    There is a hoster, Masto.host run by Hugo Gameiro, who provides Mastodon hosting as a monthly subscription. As it allows me to use my own domain name, and provides me with admin privileges of the mastodon instance, this is a workable solution. When I succeed in getting my own instance of Mastodon running on the Rapsberry Pi, I can simply move the entire instance at Masto.host to it.

    Working with Hugo at Masto.host was straightforward. After registering for the service, Hugo got in touch with me to ensure the DNS settings on my own domain were correct, and briefly afterwards everything was up and running.
    Frank Meeuwsen, who started using Masto.host last month, kindly wrote up a ‘moving your mastodon account’ guide in his blog (in Dutch). I followed (most) of that, to ensure a smooth transition.

    Using Mastodon? Do follow me at https://m.tzyl.nl/@ton.

    Screenshots of my old Mastodon.cloud account, and my new one on my own domain. And the goodbye and hello world messages from both.

    Today I had a bit of time to try running Mastodon on Raspberry Pi again. Last week I got stuck as some of the mentioned dependencies in the Mastodon installation guide could not be installed. As the step where I got stuck deals with a different Linux version, I tried simply skipping to the next step.

    From the linked guide the steps ubuntu dependencies, node.js repository, yarn repository did not work.
    The step after that, for various other dependencies, works again (which includes yarn actually).
    Then a few steps follow that need to be executed as the specific user for mastodon. Installing ruby and node.js works fine, and almost all steps to install ruby and node.js dependencies. The final 2 steps of the dependencies throw errors (bundle install and yarn install). As at least some parts of the bundle install command do get executed, but not all. These are the last two steps before actually getting into configuring the installation, so it feels like being nearly there.

    I’d have to dive deeply into the logfiles to see what wasn’t installed and what is missing. Not sure if I will easily find time to do so, and if I would actually understand what the log files tell me. It is also unclear if there is a relationship with the three steps I have skipped earlier in the process as they didn’t work.

    Saturday I visited the Maker Faire in Eindhoven. Jeroen of the Frysklab team invited me to come along, when their mobile FabLab was parked in our courtyard for Smart Stuff That Matters. They had arranged a touring car to take a group of librarians and educators to the Maker Faire, and invited me to join the bus ride. So I took a train to Apeldoorn and then a taxi out to a truck stop where the bus was scheduled to stop for a coffee break, and then joined them for the rest of the drive down south.

    The Maker Faire was filled with all kinds of makers showing their projects, and there was a track with 30 minute slots for various talks.
    It was fun to walk around, meet up with lots of people I know.

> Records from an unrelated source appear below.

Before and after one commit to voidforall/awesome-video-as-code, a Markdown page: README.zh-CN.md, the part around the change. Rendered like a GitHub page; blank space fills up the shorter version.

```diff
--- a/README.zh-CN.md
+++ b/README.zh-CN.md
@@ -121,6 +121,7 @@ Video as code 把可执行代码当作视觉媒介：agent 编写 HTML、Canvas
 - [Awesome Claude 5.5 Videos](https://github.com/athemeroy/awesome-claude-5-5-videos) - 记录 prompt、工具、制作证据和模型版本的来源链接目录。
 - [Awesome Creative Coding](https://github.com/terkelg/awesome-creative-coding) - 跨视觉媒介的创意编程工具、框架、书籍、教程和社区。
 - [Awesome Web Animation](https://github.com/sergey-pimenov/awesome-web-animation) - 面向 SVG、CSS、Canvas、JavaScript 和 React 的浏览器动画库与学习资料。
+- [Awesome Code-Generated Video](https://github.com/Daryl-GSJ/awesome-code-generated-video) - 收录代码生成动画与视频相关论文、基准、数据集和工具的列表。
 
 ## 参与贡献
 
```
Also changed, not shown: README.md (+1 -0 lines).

Lots of projects shown seemed to lack a purpose beyond the initial fascination of technological possibilities however. There were many education oriented projects as well, and many kids happily trying their hand on them. From a networked agency point of view there were not that many projects that aimed for collective capabilities.

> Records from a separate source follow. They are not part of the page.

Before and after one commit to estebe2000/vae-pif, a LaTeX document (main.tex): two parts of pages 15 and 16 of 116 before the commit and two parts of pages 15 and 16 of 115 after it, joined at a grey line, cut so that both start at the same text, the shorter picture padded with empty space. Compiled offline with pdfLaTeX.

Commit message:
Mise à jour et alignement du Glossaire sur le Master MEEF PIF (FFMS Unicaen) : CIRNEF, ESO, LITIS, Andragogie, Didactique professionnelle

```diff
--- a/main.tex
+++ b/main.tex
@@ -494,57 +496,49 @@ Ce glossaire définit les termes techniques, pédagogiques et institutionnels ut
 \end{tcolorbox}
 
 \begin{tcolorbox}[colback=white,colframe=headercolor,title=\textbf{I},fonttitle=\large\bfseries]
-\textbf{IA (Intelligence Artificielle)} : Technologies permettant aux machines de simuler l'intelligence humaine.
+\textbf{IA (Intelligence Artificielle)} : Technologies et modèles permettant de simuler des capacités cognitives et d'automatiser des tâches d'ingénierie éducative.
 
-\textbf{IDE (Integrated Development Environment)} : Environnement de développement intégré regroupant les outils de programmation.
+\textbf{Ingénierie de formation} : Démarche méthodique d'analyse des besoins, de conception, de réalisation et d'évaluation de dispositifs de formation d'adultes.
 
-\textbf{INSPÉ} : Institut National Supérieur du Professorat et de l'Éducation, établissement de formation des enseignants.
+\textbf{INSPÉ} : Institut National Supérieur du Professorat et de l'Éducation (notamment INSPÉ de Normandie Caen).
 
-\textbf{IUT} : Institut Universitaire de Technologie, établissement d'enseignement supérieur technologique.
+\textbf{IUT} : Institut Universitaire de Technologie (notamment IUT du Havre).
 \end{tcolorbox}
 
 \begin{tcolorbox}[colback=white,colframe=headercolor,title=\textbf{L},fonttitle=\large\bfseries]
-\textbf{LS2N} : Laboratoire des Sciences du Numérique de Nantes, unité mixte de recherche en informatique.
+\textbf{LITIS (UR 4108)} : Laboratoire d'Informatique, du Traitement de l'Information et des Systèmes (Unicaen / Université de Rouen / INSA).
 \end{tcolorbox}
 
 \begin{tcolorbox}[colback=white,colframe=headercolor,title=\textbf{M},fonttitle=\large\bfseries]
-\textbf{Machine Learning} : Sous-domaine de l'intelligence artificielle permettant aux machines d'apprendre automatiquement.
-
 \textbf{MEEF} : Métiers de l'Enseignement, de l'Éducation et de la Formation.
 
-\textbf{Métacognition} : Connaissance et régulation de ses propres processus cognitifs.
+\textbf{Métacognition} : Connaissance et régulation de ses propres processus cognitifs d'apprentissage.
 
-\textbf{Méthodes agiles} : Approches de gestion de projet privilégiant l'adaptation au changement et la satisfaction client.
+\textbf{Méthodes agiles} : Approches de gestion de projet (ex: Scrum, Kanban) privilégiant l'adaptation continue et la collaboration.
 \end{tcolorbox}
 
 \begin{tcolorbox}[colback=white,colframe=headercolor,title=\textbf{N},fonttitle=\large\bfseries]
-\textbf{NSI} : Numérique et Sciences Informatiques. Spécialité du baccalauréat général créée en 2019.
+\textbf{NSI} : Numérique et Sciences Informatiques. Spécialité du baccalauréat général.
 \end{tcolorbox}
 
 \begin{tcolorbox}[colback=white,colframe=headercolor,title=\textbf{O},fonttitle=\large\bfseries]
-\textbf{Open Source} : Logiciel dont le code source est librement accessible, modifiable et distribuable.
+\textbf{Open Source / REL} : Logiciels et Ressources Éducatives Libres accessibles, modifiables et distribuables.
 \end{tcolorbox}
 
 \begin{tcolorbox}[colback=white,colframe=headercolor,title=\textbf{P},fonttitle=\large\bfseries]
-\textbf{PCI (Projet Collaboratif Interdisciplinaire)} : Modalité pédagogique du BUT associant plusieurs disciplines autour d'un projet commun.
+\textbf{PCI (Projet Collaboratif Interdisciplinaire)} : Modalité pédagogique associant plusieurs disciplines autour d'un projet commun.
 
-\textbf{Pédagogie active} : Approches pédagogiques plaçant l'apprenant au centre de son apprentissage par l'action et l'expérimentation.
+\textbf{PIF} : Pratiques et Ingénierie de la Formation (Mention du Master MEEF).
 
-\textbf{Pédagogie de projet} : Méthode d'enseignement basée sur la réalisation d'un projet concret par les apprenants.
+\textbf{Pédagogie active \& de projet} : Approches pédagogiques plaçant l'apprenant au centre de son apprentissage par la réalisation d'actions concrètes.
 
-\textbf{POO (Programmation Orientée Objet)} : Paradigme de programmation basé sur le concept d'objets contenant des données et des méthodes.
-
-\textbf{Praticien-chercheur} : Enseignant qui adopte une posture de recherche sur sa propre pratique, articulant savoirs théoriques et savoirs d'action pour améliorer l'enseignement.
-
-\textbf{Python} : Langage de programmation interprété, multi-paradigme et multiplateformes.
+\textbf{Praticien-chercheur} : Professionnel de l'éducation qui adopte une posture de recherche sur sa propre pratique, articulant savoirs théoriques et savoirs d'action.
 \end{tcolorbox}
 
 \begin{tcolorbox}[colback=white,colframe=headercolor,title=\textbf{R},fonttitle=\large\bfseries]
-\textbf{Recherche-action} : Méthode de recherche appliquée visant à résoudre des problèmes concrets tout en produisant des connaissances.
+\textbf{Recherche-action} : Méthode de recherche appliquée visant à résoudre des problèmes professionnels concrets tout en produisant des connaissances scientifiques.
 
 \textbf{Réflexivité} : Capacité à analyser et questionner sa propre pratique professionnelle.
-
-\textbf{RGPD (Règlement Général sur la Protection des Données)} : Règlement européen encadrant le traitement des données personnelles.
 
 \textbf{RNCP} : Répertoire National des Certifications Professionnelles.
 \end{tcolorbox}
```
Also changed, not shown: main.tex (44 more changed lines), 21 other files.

    Some images, and a line or two of comment.

    Makerfair Eindhoven
    En-able, a network of volunteers printing 3d-printed prosthetics, was present. Talked to the volunteer in the image, with his steam-punk prosthetic device. They printed 18 hands and arm prosthetics for kids in the Netherlands last year, and 10 this year until now. Children need new prosthetics every 3 to 6 months, and 3d printing them saves a lot of costs and time. You even get to customise them with colors, and your favourite cartoon figure or super hero.

    Makerfair Eindhoven Makerfair Eindhoven
    3d printing with concrete, a project in which our local FabLab Amersfoort is involved. Didn’t get to see the printer working alas.

    Makerfair Eindhoven Makerfair Eindhoven Makerfair Eindhoven
    Novelty 3d printing of portraits.

    Makerfair Eindhoven Makerfair Eindhoven
    Building your own electronic music devices.

    Makerfair Eindhoven Makerfair Eindhoven
    Bringing LED-farming to your home, open source. Astroplant is an educational citizen science project, supported by ESA.

    Maker Faire Eindhoven Maker Faire Eindhoven
    Robot football team versus kids team. Quite a few educational projects around robotics were shown. Mostly from a university of applied sciences, but with efforts now branching out to preceding education levels. Chatted to Ronald Scheer who’s deeply involved in this (and who participated in our Smart Stuff That Matters unconference).

    Maker Faire Eindhoven Maker Faire Eindhoven
    A good way to showcase a wide range of Microbit projects by school children. I can see this mounted on a class room wall.

    Maker Faire Eindhoven Maker Faire Eindhoven
    An open source 3d-printed, arduino controlled android. But what is it for? Open source robotics in general is of interest of course. There were also remote controlled robots, which were quite a lot of fun, as the video shows.

    Maker Faire Eindhoven Maker Faire Eindhoven


    At the fringe of the event there was some steam punk going on.

    Maker Faire Eindhoven Maker Faire Eindhoven
    Building with card board boxes for children. Makedo is an Australian brand, and next to their kits, you can find additional tools and elements as 3d printable designs online.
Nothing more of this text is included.